[What the task asks]
When the string "Soccer" occurs in a line of the records, show that line.

***** Provided records

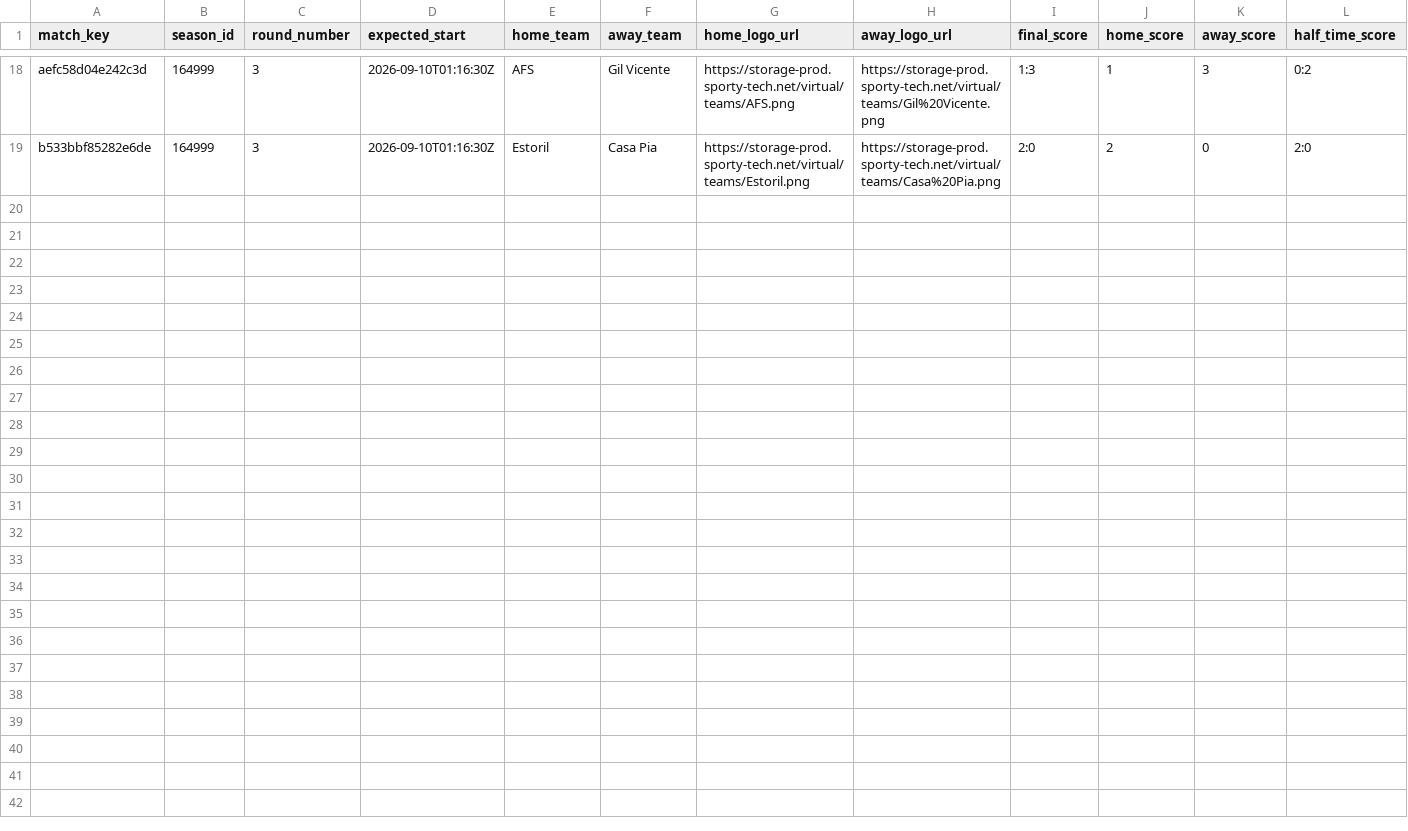
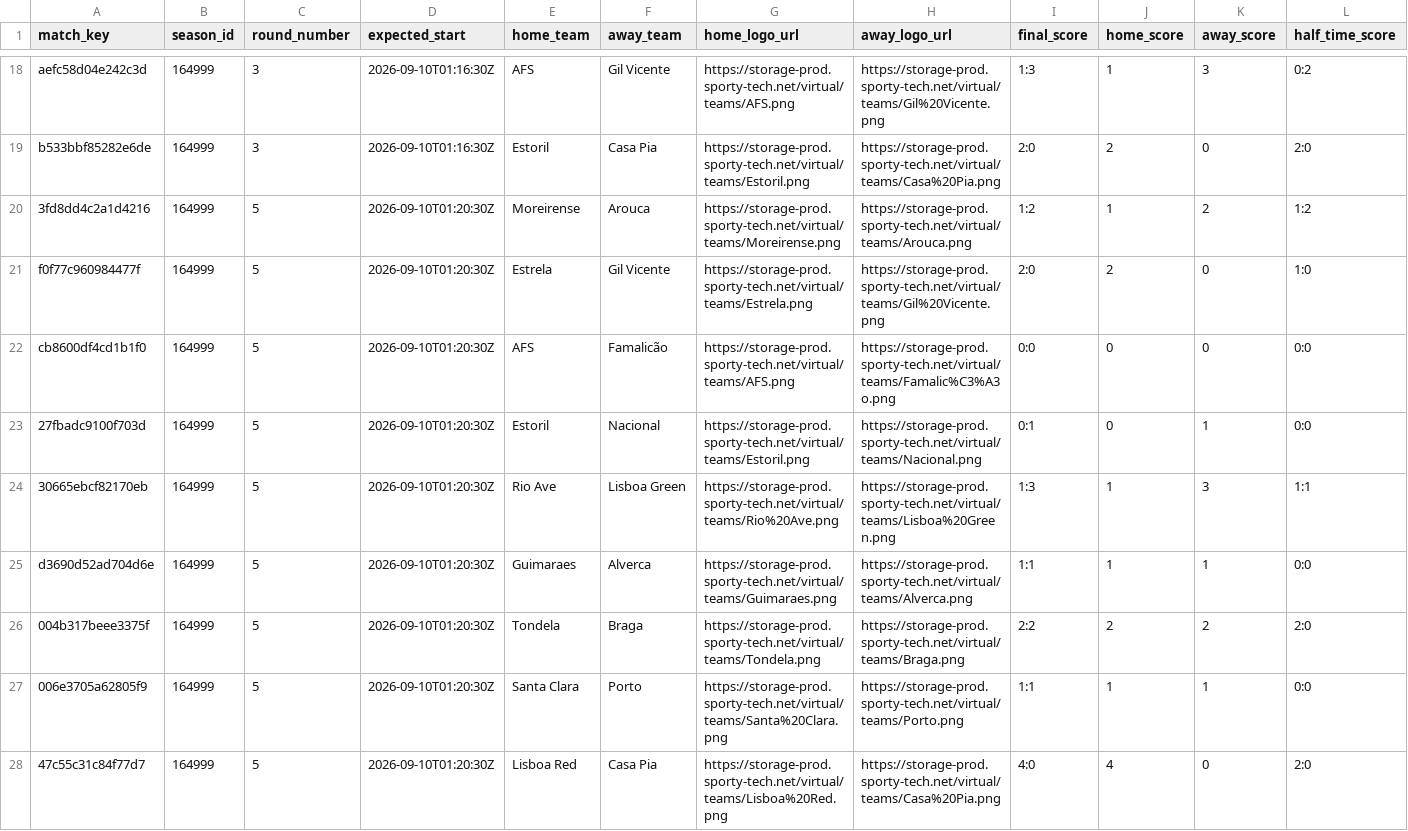
Before and after one commit to michaeldiary77-sys/virtual-leagues-collector, a CSV file: data/8044_portuguese-league/matches.csv, drawn as a sheet; only a part is shown, gaps mark what is left out; rows hold the shown columns only; the diff names each change by its address in the sheet, - before the commit and + after, or states it on an @@ line.

```diff
--- a/data/8044_portuguese-league/matches.csv
+++ b/data/8044_portuguese-league/matches.csv
+row 20: 3fd8dd4c2a1d4216 | 164999 | 5 | 2026-09-10T01:20:30Z | Moreirense | Arouca | https://storage-prod.sporty-tech.net/virtual/teams/Moreirense.png | https://storage-prod.sporty-tech.net/virtual/teams/Arouca.png | 1:2 | 1 | 2 | 1:2
+row 21: f0f77c960984477f | 164999 | 5 | 2026-09-10T01:20:30Z | Estrela | Gil Vicente | https://storage-prod.sporty-tech.net/virtual/teams/Estrela.png | https://storage-prod.sporty-tech.net/virtual/teams/Gil%20Vicente.png | 2:0 | 2 | 0 | 1:0
+row 22: cb8600df4cd1b1f0 | 164999 | 5 | 2026-09-10T01:20:30Z | AFS | Famalicão | https://storage-prod.sporty-tech.net/virtual/teams/AFS.png | https://storage-prod.sporty-tech.net/virtual/teams/Famalic%C3%A3o.png | 0:0 | 0 | 0 | 0:0
+row 23: 27fbadc9100f703d | 164999 | 5 | 2026-09-10T01:20:30Z | Estoril | Nacional | https://storage-prod.sporty-tech.net/virtual/teams/Estoril.png | https://storage-prod.sporty-tech.net/virtual/teams/Nacional.png | 0:1 | 0 | 1 | 0:0
+row 24: 30665ebcf82170eb | 164999 | 5 | 2026-09-10T01:20:30Z | Rio Ave | Lisboa Green | https://storage-prod.sporty-tech.net/virtual/teams/Rio%20Ave.png | https://storage-prod.sporty-tech.net/virtual/teams/Lisboa%20Green.png | 1:3 | 1 | 3 | 1:1
+row 25: d3690d52ad704d6e | 164999 | 5 | 2026-09-10T01:20:30Z | Guimaraes | Alverca | https://storage-prod.sporty-tech.net/virtual/teams/Guimaraes.png | https://storage-prod.sporty-tech.net/virtual/teams/Alverca.png | 1:1 | 1 | 1 | 0:0
+row 26: 004b317beee3375f | 164999 | 5 | 2026-09-10T01:20:30Z | Tondela | Braga | https://storage-prod.sporty-tech.net/virtual/teams/Tondela.png | https://storage-prod.sporty-tech.net/virtual/teams/Braga.png | 2:2 | 2 | 2 | 2:0
+row 27: 006e3705a62805f9 | 164999 | 5 | 2026-09-10T01:20:30Z | Santa Clara | Porto | https://storage-prod.sporty-tech.net/virtual/teams/Santa%20Clara.png | https://storage-prod.sporty-tech.net/virtual/teams/Porto.png | 1:1 | 1 | 1 | 0:0
+row 28: 47c55c31c84f77d7 | 164999 | 5 | 2026-09-10T01:20:30Z | Lisboa Red | Casa Pia | https://storage-prod.sporty-tech.net/virtual/teams/Lisboa%20Red.png | https://storage-prod.sporty-tech.net/virtual/teams/Casa%20Pia.png | 4:0 | 4 | 0 | 2:0
```
Also changed, not shown: data/8043_german-league/matches.csv, data/8056_champions-league/goals.csv, 34 other files.
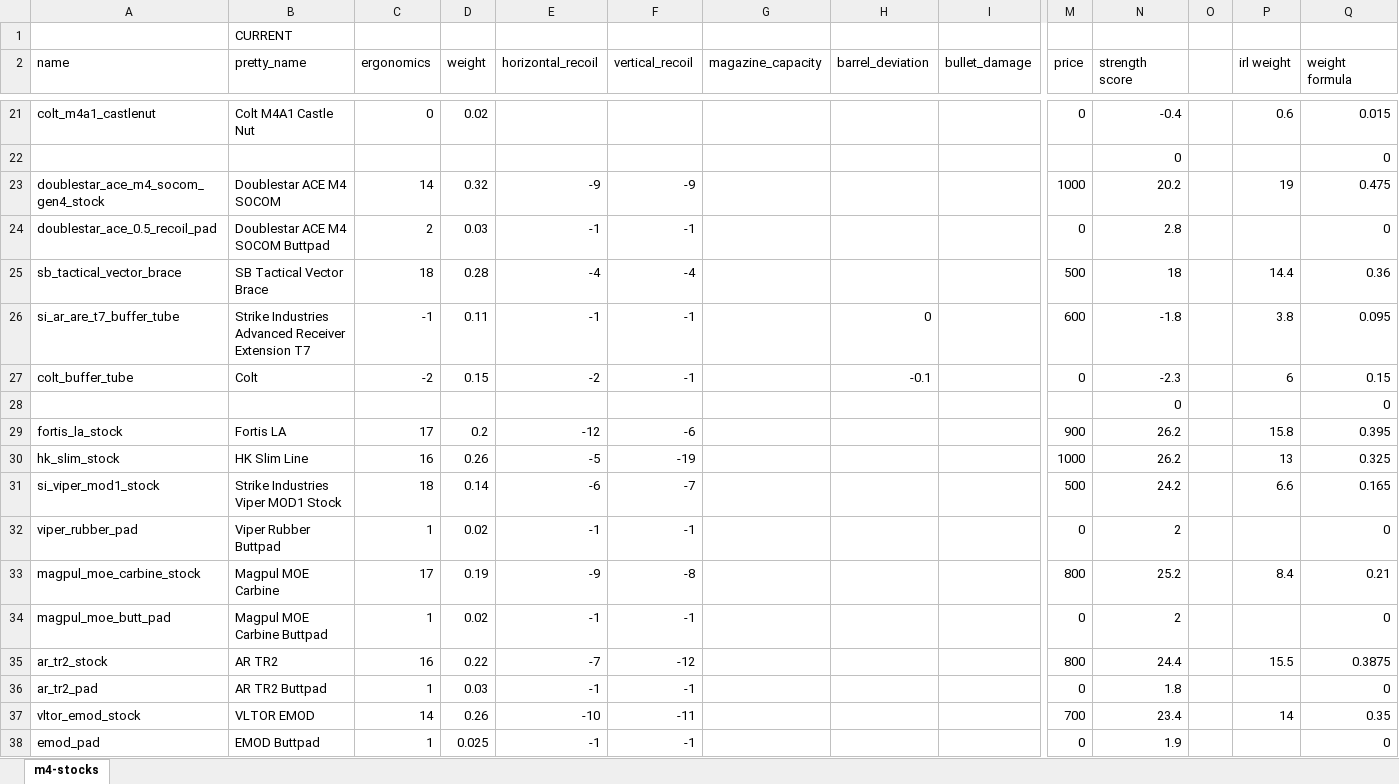
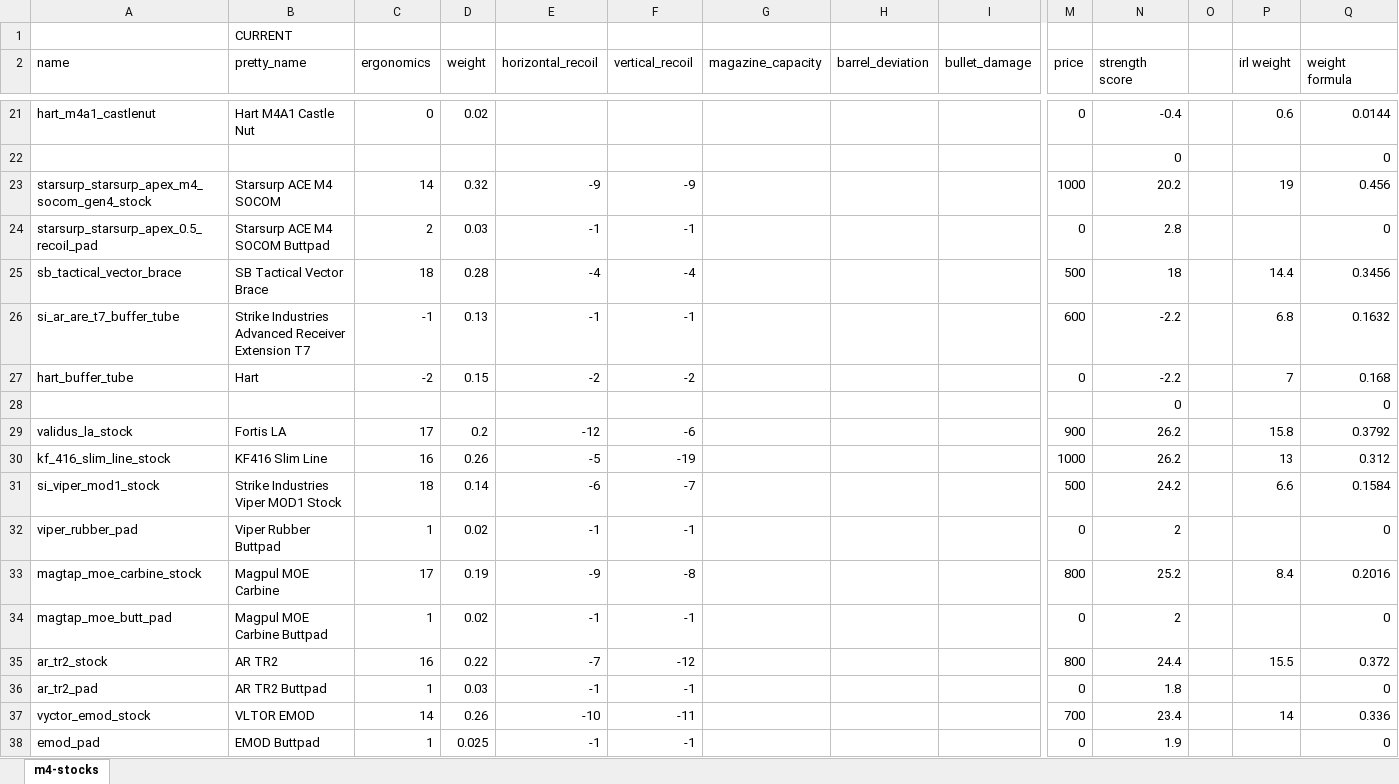
Before and after one commit to recoil-group/deadline-balancing, an Excel workbook: changes/m4-stocks.xlsx, sheet m4-stocks, drawn as a sheet; only a part is shown, gaps mark what is left out; values as stored, in another font and other column widths than the file's, no borders; removed rows and columns are numbered as before the commit, all else as after; rows hold the shown columns only; the diff covers the shown part only; the diff names each change by its address in the sheet, - before the commit and + after, or states it on an @@ line.

Commit message:
buffer tube stocks tweak

```diff
--- a/changes/m4-stocks.xlsx (sheet m4-stocks)
+++ b/changes/m4-stocks.xlsx (sheet m4-stocks)
-A21 (name): colt_m4a1_castlenut
+A21 (name): hart_m4a1_castlenut
-B21 (pretty_name): Colt M4A1 Castle Nut
+B21 (pretty_name): Hart M4A1 Castle Nut
-Q21 (weight formula): 0.015
+Q21 (weight formula): 0.0144
-A23 (name): doublestar_ace_m4_socom_gen4_stock
+A23 (name): starsurp_starsurp_apex_m4_socom_gen4_stock
-B23 (pretty_name): Doublestar ACE M4 SOCOM
+B23 (pretty_name): Starsurp ACE M4 SOCOM
-Q23 (weight formula): 0.475
+Q23 (weight formula): 0.456
-A24 (name): doublestar_ace_0.5_recoil_pad
+A24 (name): starsurp_starsurp_apex_0.5_recoil_pad
-B24 (pretty_name): Doublestar ACE M4 SOCOM Buttpad
+B24 (pretty_name): Starsurp ACE M4 SOCOM Buttpad
-Q25 (weight formula): 0.36
+Q25 (weight formula): 0.3456
-D26 (weight): 0.11
+D26 (weight): 0.13
-H26 (barrel_deviation): 0
+H26 (barrel_deviation): (empty)
-N26 (strength score): -1.8
+N26 (strength score): -2.2
-P26 (irl weight): 3.8
+P26 (irl weight): 6.8
-Q26 (weight formula): 0.095
+Q26 (weight formula): 0.1632
-row 27: colt_buffer_tube | Colt | -2 | 0.15 | -2 | -1 |  | -0.1 |  | 0 | -2.3 |  | 6 | 0.15
+row 27: hart_buffer_tube | Hart | -2 | 0.15 | -2 | -2 |  |  |  | 0 | -2.2 |  | 7 | 0.168
-A29 (name): fortis_la_stock
+A29 (name): validus_la_stock
-Q29 (weight formula): 0.395
+Q29 (weight formula): 0.3792
-A30 (name): hk_slim_stock
+A30 (name): kf_416_slim_line_stock
-B30 (pretty_name): HK Slim Line
+B30 (pretty_name): KF416 Slim Line
-Q30 (weight formula): 0.325
+Q30 (weight formula): 0.312
-Q31 (weight formula): 0.165
+Q31 (weight formula): 0.1584
-A33 (name): magpul_moe_carbine_stock
+A33 (name): magtap_moe_carbine_stock
-Q33 (weight formula): 0.21
+Q33 (weight formula): 0.2016
-A34 (name): magpul_moe_butt_pad
+A34 (name): magtap_moe_butt_pad
-Q35 (weight formula): 0.3875
+Q35 (weight formula): 0.372
-A37 (name): vltor_emod_stock
+A37 (name): vyctor_emod_stock
-Q37 (weight formula): 0.35
+Q37 (weight formula): 0.336
```
Also changed, not shown: 1 added row, 1 removed row and 128 edited cells elsewhere in this sheet, formulas that keep their value, 2 other files.
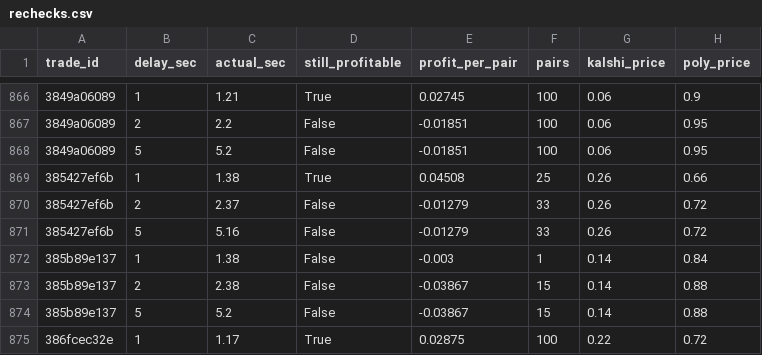
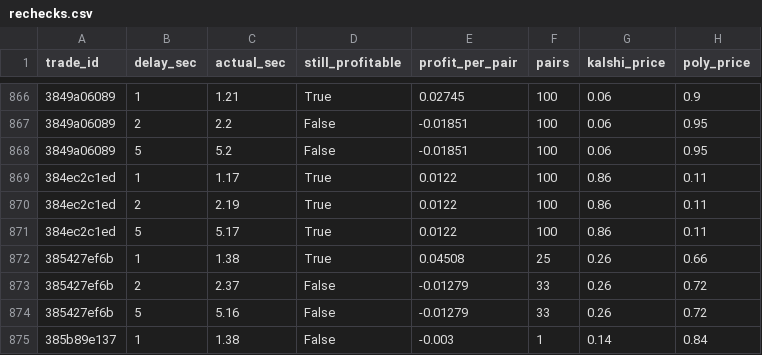
Before and after one commit to gwjp19/Garage-Band-Hedge-Fund, a CSV file: data/rechecks.csv, drawn as a sheet; only a part is shown, gaps mark what is left out; the shorter side is filled out with more unchanged rows.

```diff
--- a/data/rechecks.csv
+++ b/data/rechecks.csv
@@ -868,2 +868,5 @@ trade_id,delay_sec,actual_sec,still_profitable,profit_per_pair,pairs,kalshi_pric
 3849a06089,5,5.2,False,-0.01851,100,0.06,0.95
+384ec2c1ed,1,1.17,True,0.0122,100,0.86,0.11
+384ec2c1ed,2,2.19,True,0.0122,100,0.86,0.11
+384ec2c1ed,5,5.17,True,0.0122,100,0.86,0.11
 385427ef6b,1,1.38,True,0.04508,25,0.26,0.66
```
Also changed, not shown: data/games.csv, data/gaps.csv, 2 other files.
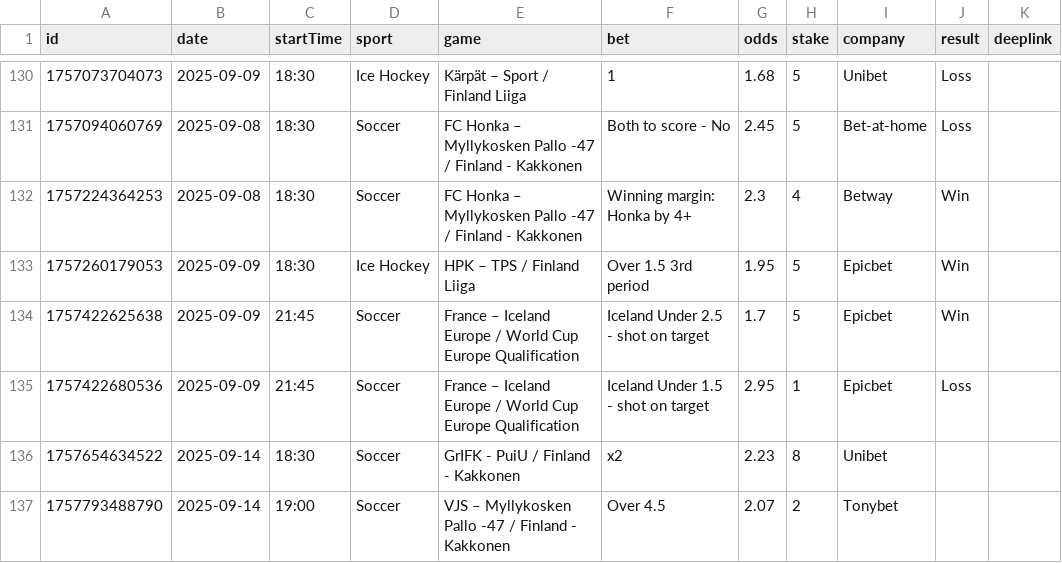
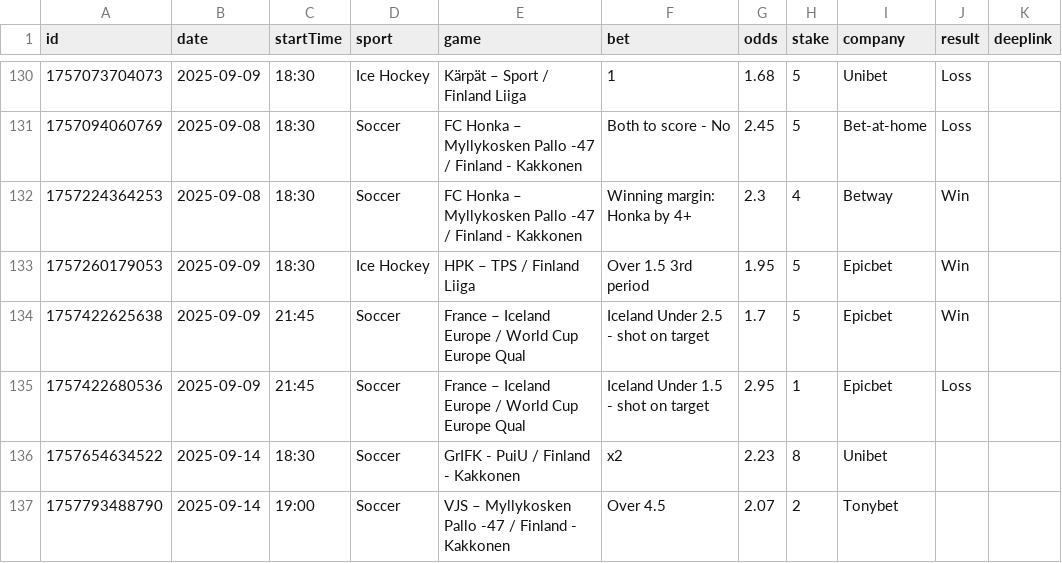
Before and after one commit to bjoorck/Bestvaluebets, a CSV file: tips.csv, drawn as a sheet; only a part is shown, gaps mark what is left out.

Commit message:
Update tips.csv

```diff
--- a/tips.csv
+++ b/tips.csv
@@ -133,4 +133,4 @@ id,date,startTime,sport,game,bet,odds,stake,company,result,deeplink
 "1757260179053","2025-09-09","18:30","Ice Hockey","HPK – TPS / Finland Liiga","Over 1.5 3rd period","1.95","5","Epicbet","Win",""
-"1757422625638","2025-09-09","21:45","Soccer","France – Iceland Europe / World Cup Europe Qualification","Iceland Under 2.5 - shot on target","1.7","5","Epicbet","Win",""
-"1757422680536","2025-09-09","21:45","Soccer","France – Iceland Europe / World Cup Europe Qualification","Iceland Under 1.5 - shot on target","2.95","1","Epicbet","Loss",""
+"1757422625638","2025-09-09","21:45","Soccer","France – Iceland Europe / World Cup Europe Qual","Iceland Under 2.5 - shot on target","1.7","5","Epicbet","Win",""
+"1757422680536","2025-09-09","21:45","Soccer","France – Iceland Europe / World Cup Europe Qual","Iceland Under 1.5 - shot on target","2.95","1","Epicbet","Loss",""
 "1757654634522","2025-09-14","18:30","Soccer","GrIFK - PuiU / Finland - Kakkonen","x2","2.23","8","Unibet","",""
```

**********

[Exercise answer]
-"1757422625638","2025-09-09","21:45","Soccer","France – Iceland Europe / World Cup Europe Qualification","Iceland Under 2.5 - shot on target","1.7","5","Epicbet","Win",""
-"1757422680536","2025-09-09","21:45","Soccer","France – Iceland Europe / World Cup Europe Qualification","Iceland Under 1.5 - shot on target","2.95","1","Epicbet","Loss",""
+"1757422625638","2025-09-09","21:45","Soccer","France – Iceland Europe / World Cup Europe Qual","Iceland Under 2.5 - shot on target","1.7","5","Epicbet","Win",""
+"1757422680536","2025-09-09","21:45","Soccer","France – Iceland Europe / World Cup Europe Qual","Iceland Under 1.5 - shot on target","2.95","1","Epicbet","Loss",""
 "1757654634522","2025-09-14","18:30","Soccer","GrIFK - PuiU / Finland - Kakkonen","x2","2.23","8","Unibet","",""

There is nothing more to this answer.